Now Alabama will require these devices to be used when a person is convicted of DUI with a BAC of 0.15 or higher, which is nearly double the legal limit of .08%.
Judges are waiting to order the interlock devices until they are given the exact details of how the new law will be administered. Montgomery County District Judge Jimmy Pool said only two companies that install the devices have been approved. As of now, Smart Start is one of the only companies approved by the Alabama Department of Forensic Sciences.
First and second-time offenders would be required to keep the interlock device on their vehicles for two years, a third-time offender would be required to use the device for three years, and a fourth-time offender would need to use the device on their vehicle for five years. The offender would also have restricted driving privileges, and would only be allowed to drive a car that had the interlocking device installed.

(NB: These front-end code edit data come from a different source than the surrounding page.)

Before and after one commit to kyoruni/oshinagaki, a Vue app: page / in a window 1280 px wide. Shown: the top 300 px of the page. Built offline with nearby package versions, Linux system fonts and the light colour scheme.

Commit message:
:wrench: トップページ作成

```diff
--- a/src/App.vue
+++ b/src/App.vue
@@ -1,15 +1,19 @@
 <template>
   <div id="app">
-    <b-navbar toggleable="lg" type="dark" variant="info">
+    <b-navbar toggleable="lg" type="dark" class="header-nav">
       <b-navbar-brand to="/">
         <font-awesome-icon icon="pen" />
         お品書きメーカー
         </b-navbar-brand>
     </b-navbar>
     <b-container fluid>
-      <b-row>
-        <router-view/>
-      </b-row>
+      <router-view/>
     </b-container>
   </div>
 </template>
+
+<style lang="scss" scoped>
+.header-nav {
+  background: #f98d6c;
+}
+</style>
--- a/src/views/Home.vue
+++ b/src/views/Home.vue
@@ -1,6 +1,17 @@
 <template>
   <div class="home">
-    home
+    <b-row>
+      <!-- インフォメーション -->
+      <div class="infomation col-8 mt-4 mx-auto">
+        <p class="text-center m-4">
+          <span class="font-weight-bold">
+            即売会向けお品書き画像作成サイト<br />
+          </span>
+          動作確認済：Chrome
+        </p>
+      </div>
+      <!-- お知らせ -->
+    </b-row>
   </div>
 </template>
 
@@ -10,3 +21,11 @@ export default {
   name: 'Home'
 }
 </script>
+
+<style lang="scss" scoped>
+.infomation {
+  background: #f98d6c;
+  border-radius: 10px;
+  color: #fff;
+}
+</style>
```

The Legislature will decide which offenders will be required to use the devices, and the Alabama Department of Forensic Sciences is responsible for the rules and authorization of which companies can sell the devices. The Department of Public Safety oversees the training of people in the program.
Rep. Mike Hill of Columbiana, who sponsored the bill, said state officials are setting all the rules in place before fully implementing the program.